• Stored data
━━━━
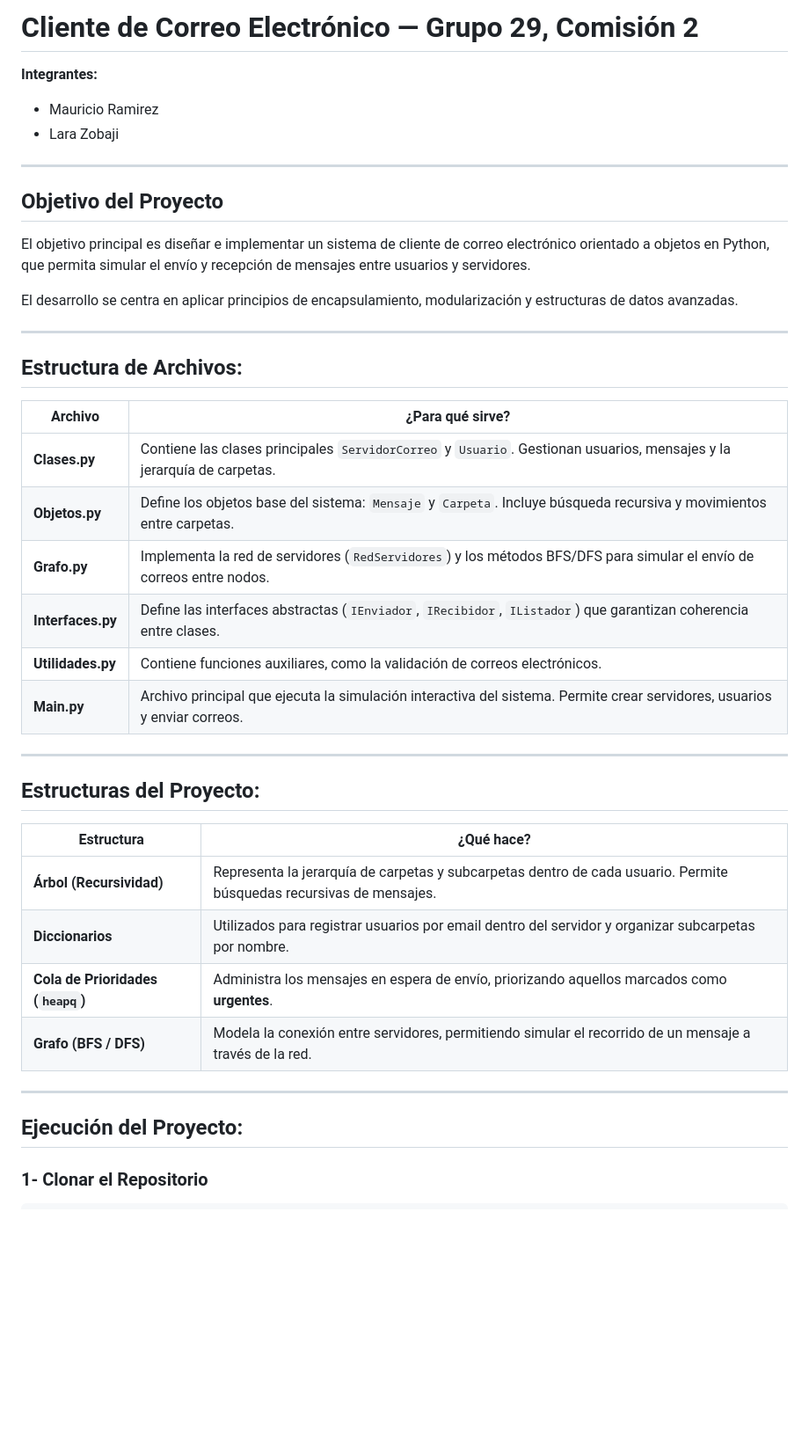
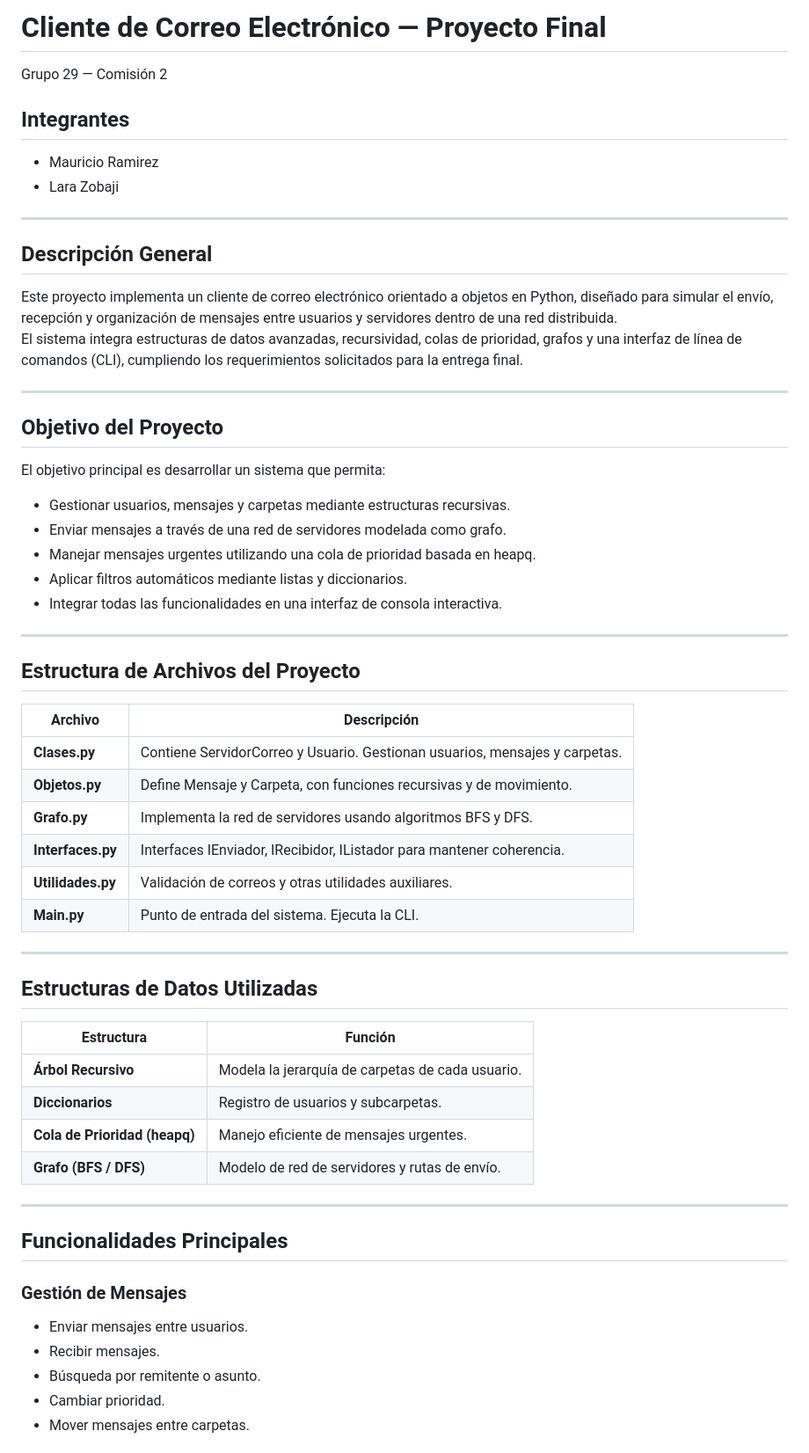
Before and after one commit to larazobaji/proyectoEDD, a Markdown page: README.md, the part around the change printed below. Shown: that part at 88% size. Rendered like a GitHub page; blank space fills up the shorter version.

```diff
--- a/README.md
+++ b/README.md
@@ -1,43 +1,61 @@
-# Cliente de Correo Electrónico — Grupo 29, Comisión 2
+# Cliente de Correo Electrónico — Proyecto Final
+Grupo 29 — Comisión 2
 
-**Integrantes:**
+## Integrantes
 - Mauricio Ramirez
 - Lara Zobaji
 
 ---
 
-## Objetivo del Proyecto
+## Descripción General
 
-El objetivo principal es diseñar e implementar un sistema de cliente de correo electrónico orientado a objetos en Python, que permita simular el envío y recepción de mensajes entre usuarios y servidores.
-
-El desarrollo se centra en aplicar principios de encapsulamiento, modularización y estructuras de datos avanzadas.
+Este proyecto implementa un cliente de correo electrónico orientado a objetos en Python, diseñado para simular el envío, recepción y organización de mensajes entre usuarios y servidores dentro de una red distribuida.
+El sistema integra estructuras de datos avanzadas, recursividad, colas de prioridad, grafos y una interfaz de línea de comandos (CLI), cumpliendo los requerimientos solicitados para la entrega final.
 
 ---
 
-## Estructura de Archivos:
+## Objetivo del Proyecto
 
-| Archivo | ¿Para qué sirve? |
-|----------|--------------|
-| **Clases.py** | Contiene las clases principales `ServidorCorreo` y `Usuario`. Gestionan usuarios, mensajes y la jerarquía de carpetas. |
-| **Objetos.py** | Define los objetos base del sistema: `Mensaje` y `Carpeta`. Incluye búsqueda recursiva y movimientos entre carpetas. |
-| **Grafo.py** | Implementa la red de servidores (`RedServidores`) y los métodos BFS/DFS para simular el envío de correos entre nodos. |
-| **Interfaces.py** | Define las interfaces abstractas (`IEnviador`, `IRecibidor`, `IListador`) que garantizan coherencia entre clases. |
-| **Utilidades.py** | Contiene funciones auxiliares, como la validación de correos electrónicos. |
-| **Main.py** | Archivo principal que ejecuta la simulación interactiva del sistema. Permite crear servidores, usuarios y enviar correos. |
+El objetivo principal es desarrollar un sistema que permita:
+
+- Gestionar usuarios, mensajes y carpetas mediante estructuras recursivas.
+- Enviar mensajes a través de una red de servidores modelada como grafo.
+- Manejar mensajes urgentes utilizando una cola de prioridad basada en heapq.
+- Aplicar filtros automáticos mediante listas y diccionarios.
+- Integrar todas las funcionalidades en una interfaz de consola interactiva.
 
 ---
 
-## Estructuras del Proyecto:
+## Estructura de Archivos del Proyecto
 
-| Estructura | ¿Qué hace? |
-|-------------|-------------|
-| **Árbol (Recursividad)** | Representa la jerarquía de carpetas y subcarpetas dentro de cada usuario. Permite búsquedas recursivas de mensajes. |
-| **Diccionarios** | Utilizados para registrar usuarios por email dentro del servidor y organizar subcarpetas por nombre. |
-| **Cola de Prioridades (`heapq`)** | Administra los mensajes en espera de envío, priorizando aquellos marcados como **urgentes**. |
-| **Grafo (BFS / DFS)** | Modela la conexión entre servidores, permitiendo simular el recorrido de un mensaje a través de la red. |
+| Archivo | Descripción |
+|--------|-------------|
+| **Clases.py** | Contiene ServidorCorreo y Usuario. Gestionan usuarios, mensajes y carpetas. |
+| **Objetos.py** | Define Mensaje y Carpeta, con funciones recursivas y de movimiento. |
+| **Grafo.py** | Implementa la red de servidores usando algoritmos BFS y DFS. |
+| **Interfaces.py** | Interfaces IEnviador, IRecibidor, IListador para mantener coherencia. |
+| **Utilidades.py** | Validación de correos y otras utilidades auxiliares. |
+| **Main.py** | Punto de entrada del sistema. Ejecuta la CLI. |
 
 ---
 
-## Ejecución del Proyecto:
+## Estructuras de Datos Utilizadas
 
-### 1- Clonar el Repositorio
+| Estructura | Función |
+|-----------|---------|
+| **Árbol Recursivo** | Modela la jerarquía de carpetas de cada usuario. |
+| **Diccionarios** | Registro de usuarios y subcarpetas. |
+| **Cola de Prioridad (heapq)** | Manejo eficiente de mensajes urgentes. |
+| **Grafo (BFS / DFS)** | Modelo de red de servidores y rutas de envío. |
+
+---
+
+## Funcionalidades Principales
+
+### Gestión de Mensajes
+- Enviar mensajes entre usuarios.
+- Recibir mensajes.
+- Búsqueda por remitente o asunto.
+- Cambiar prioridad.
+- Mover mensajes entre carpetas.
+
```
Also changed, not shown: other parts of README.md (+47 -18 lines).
━━━━
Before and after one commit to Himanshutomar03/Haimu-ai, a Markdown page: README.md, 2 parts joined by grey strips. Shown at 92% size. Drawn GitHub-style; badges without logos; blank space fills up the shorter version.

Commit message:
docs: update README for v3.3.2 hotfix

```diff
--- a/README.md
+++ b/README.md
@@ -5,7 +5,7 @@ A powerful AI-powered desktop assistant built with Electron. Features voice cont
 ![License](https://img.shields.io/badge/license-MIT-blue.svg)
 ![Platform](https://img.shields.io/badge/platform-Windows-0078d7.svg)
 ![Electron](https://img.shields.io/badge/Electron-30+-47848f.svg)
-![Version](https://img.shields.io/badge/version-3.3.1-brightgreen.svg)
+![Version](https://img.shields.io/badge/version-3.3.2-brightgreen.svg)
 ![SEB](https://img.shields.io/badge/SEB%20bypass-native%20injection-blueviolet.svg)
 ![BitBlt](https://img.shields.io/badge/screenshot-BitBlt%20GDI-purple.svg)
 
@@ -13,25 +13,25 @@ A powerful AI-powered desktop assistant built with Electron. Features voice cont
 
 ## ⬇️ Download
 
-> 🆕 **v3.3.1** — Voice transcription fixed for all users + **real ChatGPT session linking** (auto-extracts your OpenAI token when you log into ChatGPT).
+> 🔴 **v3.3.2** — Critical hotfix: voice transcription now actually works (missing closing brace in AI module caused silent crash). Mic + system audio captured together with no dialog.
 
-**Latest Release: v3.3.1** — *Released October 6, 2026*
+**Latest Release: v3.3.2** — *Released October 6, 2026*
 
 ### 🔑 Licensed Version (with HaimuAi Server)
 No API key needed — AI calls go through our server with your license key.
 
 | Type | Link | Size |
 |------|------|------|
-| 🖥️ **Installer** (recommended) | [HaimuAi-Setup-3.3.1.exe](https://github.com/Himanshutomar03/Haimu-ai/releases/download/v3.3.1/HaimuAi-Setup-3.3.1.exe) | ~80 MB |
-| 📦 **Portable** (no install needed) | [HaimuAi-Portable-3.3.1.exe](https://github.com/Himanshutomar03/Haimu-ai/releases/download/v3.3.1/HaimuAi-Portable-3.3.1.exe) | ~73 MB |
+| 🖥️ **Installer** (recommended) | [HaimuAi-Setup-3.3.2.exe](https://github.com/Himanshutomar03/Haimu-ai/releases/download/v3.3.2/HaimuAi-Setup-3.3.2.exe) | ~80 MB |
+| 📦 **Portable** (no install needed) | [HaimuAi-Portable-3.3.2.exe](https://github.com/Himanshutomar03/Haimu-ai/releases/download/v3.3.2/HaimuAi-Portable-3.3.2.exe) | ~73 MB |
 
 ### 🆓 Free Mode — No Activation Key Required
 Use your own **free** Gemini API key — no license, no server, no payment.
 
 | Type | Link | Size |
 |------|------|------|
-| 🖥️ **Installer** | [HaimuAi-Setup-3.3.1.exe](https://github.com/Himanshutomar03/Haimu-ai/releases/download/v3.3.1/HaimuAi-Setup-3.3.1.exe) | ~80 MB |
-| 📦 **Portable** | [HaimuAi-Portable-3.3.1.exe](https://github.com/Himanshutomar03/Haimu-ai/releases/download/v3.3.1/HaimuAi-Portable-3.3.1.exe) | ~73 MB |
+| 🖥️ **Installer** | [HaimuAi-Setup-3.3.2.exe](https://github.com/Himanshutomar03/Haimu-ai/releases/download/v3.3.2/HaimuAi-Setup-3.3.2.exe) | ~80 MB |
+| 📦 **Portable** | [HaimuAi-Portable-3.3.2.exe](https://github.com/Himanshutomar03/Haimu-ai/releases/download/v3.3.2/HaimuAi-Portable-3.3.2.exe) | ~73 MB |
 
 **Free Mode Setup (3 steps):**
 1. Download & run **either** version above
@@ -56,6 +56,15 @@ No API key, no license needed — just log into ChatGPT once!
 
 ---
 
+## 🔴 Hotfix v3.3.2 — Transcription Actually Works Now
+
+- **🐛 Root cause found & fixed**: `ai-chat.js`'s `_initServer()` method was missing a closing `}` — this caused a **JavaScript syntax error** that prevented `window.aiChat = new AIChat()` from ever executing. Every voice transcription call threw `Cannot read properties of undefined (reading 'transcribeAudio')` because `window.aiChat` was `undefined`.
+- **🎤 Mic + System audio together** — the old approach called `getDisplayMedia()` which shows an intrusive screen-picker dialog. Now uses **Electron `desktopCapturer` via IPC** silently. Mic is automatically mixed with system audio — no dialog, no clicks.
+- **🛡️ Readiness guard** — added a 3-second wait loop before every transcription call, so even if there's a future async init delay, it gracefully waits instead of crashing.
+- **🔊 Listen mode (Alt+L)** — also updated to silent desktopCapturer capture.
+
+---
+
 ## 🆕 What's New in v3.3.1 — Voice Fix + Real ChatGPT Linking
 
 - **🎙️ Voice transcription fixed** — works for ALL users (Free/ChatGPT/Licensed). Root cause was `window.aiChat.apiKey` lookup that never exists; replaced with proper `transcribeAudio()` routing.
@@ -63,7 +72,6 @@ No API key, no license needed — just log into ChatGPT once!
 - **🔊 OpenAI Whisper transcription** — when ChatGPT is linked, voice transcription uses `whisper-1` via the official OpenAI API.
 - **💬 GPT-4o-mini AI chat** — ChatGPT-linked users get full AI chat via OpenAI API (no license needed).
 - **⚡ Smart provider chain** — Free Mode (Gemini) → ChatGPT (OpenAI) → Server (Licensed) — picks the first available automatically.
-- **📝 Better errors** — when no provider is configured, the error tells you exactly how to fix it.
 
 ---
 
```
━━━━
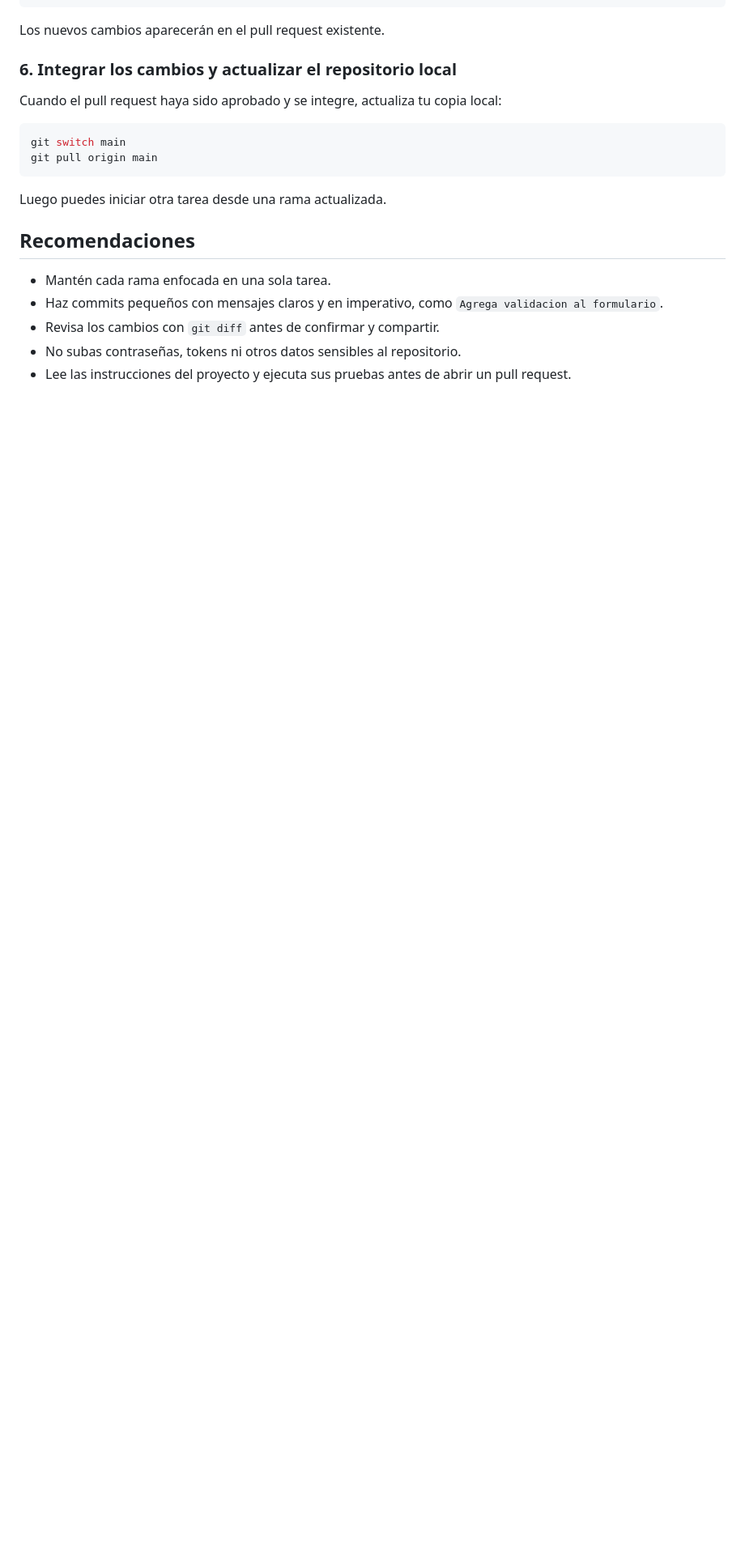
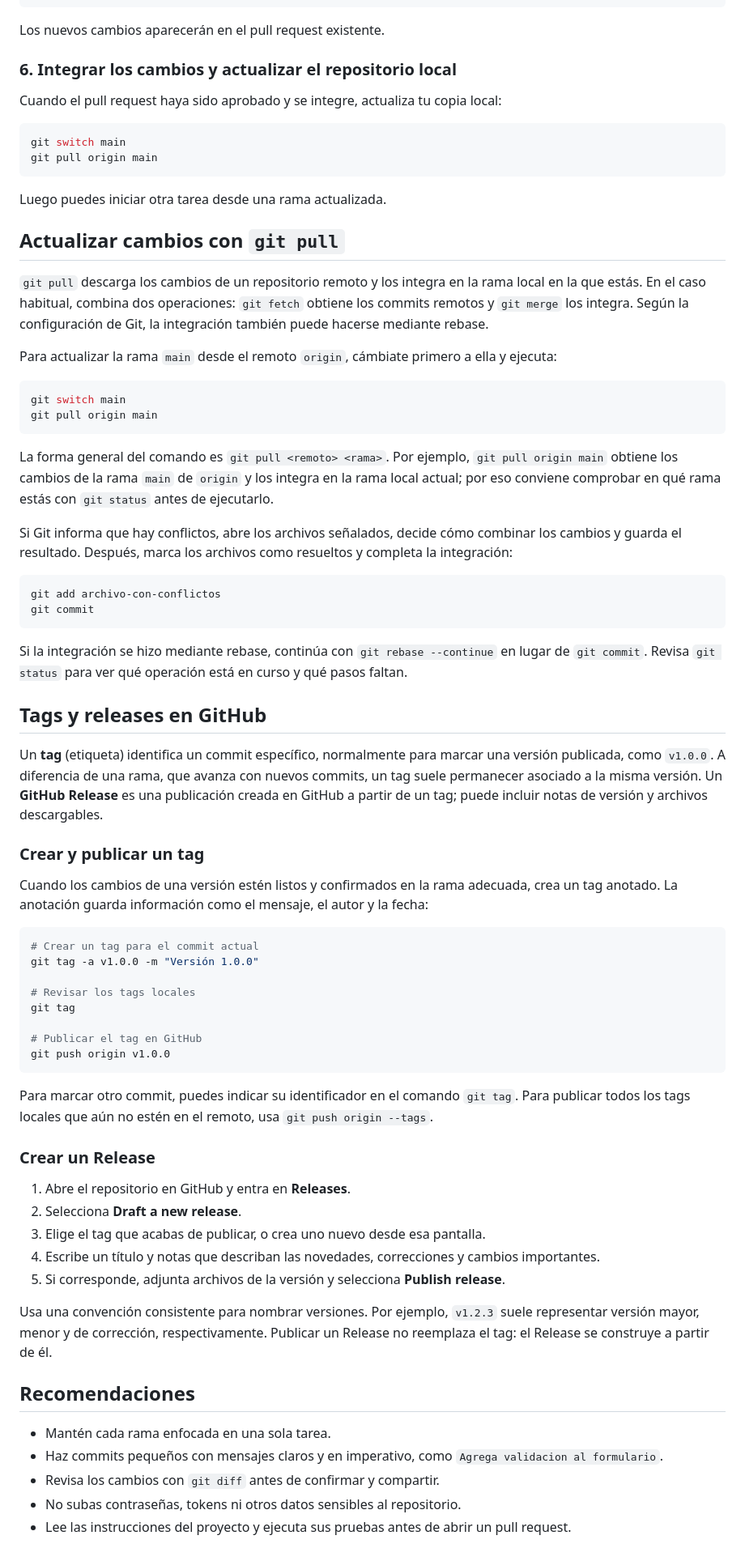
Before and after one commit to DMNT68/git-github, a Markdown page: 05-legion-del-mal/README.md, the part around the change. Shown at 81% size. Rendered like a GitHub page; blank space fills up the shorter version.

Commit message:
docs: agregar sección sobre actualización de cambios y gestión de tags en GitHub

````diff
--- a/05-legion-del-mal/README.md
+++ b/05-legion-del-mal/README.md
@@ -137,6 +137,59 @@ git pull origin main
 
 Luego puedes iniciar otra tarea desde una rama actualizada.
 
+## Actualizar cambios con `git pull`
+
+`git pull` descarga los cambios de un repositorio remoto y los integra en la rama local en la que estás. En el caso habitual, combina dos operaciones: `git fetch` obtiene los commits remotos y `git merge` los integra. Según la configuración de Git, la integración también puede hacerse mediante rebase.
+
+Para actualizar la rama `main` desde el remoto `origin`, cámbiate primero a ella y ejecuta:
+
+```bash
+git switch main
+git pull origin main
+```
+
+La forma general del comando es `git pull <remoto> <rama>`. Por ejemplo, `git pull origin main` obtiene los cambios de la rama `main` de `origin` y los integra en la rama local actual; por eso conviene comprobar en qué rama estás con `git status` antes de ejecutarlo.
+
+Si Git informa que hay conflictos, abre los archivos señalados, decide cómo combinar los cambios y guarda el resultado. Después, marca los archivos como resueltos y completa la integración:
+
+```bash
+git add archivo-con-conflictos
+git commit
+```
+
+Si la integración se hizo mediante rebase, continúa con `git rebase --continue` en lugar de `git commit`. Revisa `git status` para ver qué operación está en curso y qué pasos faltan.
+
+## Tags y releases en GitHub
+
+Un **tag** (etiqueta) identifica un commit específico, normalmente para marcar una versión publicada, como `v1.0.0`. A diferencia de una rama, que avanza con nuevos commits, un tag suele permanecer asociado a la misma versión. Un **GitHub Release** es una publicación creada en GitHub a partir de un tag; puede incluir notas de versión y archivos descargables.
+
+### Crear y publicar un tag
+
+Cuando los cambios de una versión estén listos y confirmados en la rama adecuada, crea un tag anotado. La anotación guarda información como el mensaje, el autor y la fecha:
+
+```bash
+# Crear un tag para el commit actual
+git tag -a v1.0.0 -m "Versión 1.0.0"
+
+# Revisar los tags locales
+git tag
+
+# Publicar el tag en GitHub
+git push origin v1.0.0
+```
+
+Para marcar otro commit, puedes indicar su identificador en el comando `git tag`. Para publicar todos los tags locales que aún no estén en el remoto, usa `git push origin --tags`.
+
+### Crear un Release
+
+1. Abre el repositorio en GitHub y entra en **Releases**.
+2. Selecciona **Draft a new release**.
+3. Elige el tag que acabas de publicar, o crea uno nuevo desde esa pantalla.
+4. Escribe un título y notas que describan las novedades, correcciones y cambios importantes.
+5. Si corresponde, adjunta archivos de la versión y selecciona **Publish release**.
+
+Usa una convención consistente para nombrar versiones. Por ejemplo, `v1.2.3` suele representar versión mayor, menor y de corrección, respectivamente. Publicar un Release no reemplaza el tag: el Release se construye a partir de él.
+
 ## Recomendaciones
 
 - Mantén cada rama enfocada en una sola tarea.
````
━━━━
• Task
Report each line in the preceding entries that holds the string "Descripción".

• Output
+## Descripción General
+| Archivo | Descripción |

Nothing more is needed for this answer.